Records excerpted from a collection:
= = = = =

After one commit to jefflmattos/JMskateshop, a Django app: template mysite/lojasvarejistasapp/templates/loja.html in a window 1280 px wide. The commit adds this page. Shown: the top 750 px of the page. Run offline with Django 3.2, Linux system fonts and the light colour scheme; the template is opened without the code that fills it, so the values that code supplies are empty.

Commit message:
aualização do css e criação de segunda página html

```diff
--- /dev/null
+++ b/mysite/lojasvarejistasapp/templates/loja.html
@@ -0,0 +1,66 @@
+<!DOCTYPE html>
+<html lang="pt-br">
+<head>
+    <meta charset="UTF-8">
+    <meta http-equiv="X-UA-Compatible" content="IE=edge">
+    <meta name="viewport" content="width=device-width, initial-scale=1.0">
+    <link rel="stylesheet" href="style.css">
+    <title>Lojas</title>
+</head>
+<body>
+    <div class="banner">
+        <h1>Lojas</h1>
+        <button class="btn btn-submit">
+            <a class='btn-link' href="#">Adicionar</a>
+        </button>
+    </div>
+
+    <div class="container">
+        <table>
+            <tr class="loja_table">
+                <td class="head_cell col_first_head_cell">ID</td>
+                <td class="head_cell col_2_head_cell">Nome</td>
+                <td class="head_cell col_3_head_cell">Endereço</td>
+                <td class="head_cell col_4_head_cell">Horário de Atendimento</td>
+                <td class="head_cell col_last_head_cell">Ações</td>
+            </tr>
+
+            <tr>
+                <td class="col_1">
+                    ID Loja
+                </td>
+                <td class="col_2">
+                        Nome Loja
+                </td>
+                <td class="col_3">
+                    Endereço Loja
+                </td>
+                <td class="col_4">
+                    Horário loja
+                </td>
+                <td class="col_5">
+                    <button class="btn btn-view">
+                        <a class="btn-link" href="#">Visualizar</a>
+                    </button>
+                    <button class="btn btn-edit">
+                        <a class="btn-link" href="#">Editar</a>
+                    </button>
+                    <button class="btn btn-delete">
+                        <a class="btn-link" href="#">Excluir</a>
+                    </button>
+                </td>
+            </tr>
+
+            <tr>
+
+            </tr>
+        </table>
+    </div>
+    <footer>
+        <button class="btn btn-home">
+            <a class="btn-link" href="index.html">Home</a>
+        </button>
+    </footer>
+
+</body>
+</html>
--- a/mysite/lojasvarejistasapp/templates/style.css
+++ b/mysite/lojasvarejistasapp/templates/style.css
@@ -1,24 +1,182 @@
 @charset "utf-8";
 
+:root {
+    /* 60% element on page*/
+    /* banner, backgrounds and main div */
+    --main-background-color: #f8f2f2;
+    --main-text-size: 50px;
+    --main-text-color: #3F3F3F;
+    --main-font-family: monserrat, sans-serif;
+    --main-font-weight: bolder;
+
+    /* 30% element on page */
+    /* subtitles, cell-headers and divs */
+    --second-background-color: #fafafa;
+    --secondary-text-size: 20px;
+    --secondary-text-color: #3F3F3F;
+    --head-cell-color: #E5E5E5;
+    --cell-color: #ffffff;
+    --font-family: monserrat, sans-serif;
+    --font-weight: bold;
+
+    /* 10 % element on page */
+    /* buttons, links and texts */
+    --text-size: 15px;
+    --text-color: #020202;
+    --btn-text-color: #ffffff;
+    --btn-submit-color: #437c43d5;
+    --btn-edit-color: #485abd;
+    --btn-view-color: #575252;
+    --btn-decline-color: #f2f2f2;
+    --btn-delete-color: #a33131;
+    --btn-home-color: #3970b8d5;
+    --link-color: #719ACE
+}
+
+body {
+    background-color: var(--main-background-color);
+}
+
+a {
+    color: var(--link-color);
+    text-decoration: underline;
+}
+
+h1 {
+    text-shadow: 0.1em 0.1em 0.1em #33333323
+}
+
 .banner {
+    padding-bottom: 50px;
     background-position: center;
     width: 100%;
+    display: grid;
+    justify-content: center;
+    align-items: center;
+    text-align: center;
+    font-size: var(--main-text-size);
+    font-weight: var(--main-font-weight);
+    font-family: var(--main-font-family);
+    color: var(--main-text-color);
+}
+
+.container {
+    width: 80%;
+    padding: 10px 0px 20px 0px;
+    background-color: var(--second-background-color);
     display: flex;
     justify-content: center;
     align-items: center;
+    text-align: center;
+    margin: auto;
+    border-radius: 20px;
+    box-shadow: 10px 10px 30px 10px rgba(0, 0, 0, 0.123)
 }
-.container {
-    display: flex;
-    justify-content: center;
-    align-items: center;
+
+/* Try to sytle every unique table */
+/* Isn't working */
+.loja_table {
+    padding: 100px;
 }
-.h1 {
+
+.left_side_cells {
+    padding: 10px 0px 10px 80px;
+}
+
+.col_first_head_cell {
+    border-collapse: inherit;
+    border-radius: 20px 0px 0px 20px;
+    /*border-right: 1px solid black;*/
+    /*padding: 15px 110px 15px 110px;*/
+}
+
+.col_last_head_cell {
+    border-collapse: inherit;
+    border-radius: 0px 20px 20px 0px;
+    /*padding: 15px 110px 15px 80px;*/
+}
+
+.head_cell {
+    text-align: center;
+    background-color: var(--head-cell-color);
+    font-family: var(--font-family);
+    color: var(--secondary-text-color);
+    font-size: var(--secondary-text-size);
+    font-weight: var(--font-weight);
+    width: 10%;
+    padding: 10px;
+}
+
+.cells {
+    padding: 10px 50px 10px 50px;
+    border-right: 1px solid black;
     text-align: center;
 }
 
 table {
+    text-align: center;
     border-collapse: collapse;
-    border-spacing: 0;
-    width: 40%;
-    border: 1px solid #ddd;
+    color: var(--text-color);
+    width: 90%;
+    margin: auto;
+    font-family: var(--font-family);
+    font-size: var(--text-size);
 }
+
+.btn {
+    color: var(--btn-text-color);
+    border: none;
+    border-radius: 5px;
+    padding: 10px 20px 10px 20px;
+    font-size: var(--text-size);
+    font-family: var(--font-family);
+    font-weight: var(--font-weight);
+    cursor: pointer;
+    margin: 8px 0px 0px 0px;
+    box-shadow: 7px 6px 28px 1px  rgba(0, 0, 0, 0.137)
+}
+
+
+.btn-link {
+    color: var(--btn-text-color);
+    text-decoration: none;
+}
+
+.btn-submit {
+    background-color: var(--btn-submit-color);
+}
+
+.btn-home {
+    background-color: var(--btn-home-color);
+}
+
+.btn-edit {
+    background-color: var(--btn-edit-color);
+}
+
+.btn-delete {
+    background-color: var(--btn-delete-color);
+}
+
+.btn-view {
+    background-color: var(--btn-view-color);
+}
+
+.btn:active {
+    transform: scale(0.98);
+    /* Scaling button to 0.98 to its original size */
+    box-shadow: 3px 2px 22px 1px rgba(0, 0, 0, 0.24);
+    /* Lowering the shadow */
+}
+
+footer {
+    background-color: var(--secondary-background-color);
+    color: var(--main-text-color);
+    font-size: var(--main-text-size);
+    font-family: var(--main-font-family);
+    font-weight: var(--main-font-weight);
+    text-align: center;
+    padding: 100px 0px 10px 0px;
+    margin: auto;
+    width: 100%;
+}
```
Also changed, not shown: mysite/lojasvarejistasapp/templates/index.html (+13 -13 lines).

= = = = =

Problem statement: All entries are to be output exactly as they stand.

Solution to this problem:
After one commit to jefflmattos/JMskateshop, a Django app: template mysite/lojasvarejistasapp/templates/loja.html in a window 1280 px wide. The commit adds this page. Shown: the top 750 px of the page. Run offline with Django 3.2, Linux system fonts and the light colour scheme; the template is opened without the code that fills it, so the values that code supplies are empty.

Commit message:
aualização do css e criação de segunda página html

```diff
--- /dev/null
+++ b/mysite/lojasvarejistasapp/templates/loja.html
@@ -0,0 +1,66 @@
+<!DOCTYPE html>
+<html lang="pt-br">
+<head>
+    <meta charset="UTF-8">
+    <meta http-equiv="X-UA-Compatible" content="IE=edge">
+    <meta name="viewport" content="width=device-width, initial-scale=1.0">
+    <link rel="stylesheet" href="style.css">
+    <title>Lojas</title>
+</head>
+<body>
+    <div class="banner">
+        <h1>Lojas</h1>
+        <button class="btn btn-submit">
+            <a class='btn-link' href="#">Adicionar</a>
+        </button>
+    </div>
+
+    <div class="container">
+        <table>
+            <tr class="loja_table">
+                <td class="head_cell col_first_head_cell">ID</td>
+                <td class="head_cell col_2_head_cell">Nome</td>
+                <td class="head_cell col_3_head_cell">Endereço</td>
+                <td class="head_cell col_4_head_cell">Horário de Atendimento</td>
+                <td class="head_cell col_last_head_cell">Ações</td>
+            </tr>
+
+            <tr>
+                <td class="col_1">
+                    ID Loja
+                </td>
+                <td class="col_2">
+                        Nome Loja
+                </td>
+                <td class="col_3">
+                    Endereço Loja
+                </td>
+                <td class="col_4">
+                    Horário loja
+                </td>
+                <td class="col_5">
+                    <button class="btn btn-view">
+                        <a class="btn-link" href="#">Visualizar</a>
+                    </button>
+                    <button class="btn btn-edit">
+                        <a class="btn-link" href="#">Editar</a>
+                    </button>
+                    <button class="btn btn-delete">
+                        <a class="btn-link" href="#">Excluir</a>
+                    </button>
+                </td>
+            </tr>
+
+            <tr>
+
+            </tr>
+        </table>
+    </div>
+    <footer>
+        <button class="btn btn-home">
+            <a class="btn-link" href="index.html">Home</a>
+        </button>
+    </footer>
+
+</body>
+</html>
--- a/mysite/lojasvarejistasapp/templates/style.css
+++ b/mysite/lojasvarejistasapp/templates/style.css
@@ -1,24 +1,182 @@
 @charset "utf-8";
 
+:root {
+    /* 60% element on page*/
+    /* banner, backgrounds and main div */
+    --main-background-color: #f8f2f2;
+    --main-text-size: 50px;
+    --main-text-color: #3F3F3F;
+    --main-font-family: monserrat, sans-serif;
+    --main-font-weight: bolder;
+
+    /* 30% element on page */
+    /* subtitles, cell-headers and divs */
+    --second-background-color: #fafafa;
+    --secondary-text-size: 20px;
+    --secondary-text-color: #3F3F3F;
+    --head-cell-color: #E5E5E5;
+    --cell-color: #ffffff;
+    --font-family: monserrat, sans-serif;
+    --font-weight: bold;
+
+    /* 10 % element on page */
+    /* buttons, links and texts */
+    --text-size: 15px;
+    --text-color: #020202;
+    --btn-text-color: #ffffff;
+    --btn-submit-color: #437c43d5;
+    --btn-edit-color: #485abd;
+    --btn-view-color: #575252;
+    --btn-decline-color: #f2f2f2;
+    --btn-delete-color: #a33131;
+    --btn-home-color: #3970b8d5;
+    --link-color: #719ACE
+}
+
+body {
+    background-color: var(--main-background-color);
+}
+
+a {
+    color: var(--link-color);
+    text-decoration: underline;
+}
+
+h1 {
+    text-shadow: 0.1em 0.1em 0.1em #33333323
+}
+
 .banner {
+    padding-bottom: 50px;
     background-position: center;
     width: 100%;
+    display: grid;
+    justify-content: center;
+    align-items: center;
+    text-align: center;
+    font-size: var(--main-text-size);
+    font-weight: var(--main-font-weight);
+    font-family: var(--main-font-family);
+    color: var(--main-text-color);
+}
+
+.container {
+    width: 80%;
+    padding: 10px 0px 20px 0px;
+    background-color: var(--second-background-color);
     display: flex;
     justify-content: center;
     align-items: center;
+    text-align: center;
+    margin: auto;
+    border-radius: 20px;
+    box-shadow: 10px 10px 30px 10px rgba(0, 0, 0, 0.123)
 }
-.container {
-    display: flex;
-    justify-content: center;
-    align-items: center;
+
+/* Try to sytle every unique table */
+/* Isn't working */
+.loja_table {
+    padding: 100px;
 }
-.h1 {
+
+.left_side_cells {
+    padding: 10px 0px 10px 80px;
+}
+
+.col_first_head_cell {
+    border-collapse: inherit;
+    border-radius: 20px 0px 0px 20px;
+    /*border-right: 1px solid black;*/
+    /*padding: 15px 110px 15px 110px;*/
+}
+
+.col_last_head_cell {
+    border-collapse: inherit;
+    border-radius: 0px 20px 20px 0px;
+    /*padding: 15px 110px 15px 80px;*/
+}
+
+.head_cell {
+    text-align: center;
+    background-color: var(--head-cell-color);
+    font-family: var(--font-family);
+    color: var(--secondary-text-color);
+    font-size: var(--secondary-text-size);
+    font-weight: var(--font-weight);
+    width: 10%;
+    padding: 10px;
+}
+
+.cells {
+    padding: 10px 50px 10px 50px;
+    border-right: 1px solid black;
     text-align: center;
 }
 
 table {
+    text-align: center;
     border-collapse: collapse;
-    border-spacing: 0;
-    width: 40%;
-    border: 1px solid #ddd;
+    color: var(--text-color);
+    width: 90%;
+    margin: auto;
+    font-family: var(--font-family);
+    font-size: var(--text-size);
 }
+
+.btn {
+    color: var(--btn-text-color);
+    border: none;
+    border-radius: 5px;
+    padding: 10px 20px 10px 20px;
+    font-size: var(--text-size);
+    font-family: var(--font-family);
+    font-weight: var(--font-weight);
+    cursor: pointer;
+    margin: 8px 0px 0px 0px;
+    box-shadow: 7px 6px 28px 1px  rgba(0, 0, 0, 0.137)
+}
+
+
+.btn-link {
+    color: var(--btn-text-color);
+    text-decoration: none;
+}
+
+.btn-submit {
+    background-color: var(--btn-submit-color);
+}
+
+.btn-home {
+    background-color: var(--btn-home-color);
+}
+
+.btn-edit {
+    background-color: var(--btn-edit-color);
+}
+
+.btn-delete {
+    background-color: var(--btn-delete-color);
+}
+
+.btn-view {
+    background-color: var(--btn-view-color);
+}
+
+.btn:active {
+    transform: scale(0.98);
+    /* Scaling button to 0.98 to its original size */
+    box-shadow: 3px 2px 22px 1px rgba(0, 0, 0, 0.24);
+    /* Lowering the shadow */
+}
+
+footer {
+    background-color: var(--secondary-background-color);
+    color: var(--main-text-color);
+    font-size: var(--main-text-size);
+    font-family: var(--main-font-family);
+    font-weight: var(--main-font-weight);
+    text-align: center;
+    padding: 100px 0px 10px 0px;
+    margin: auto;
+    width: 100%;
+}
```
Also changed, not shown: mysite/lojasvarejistasapp/templates/index.html (+13 -13 lines).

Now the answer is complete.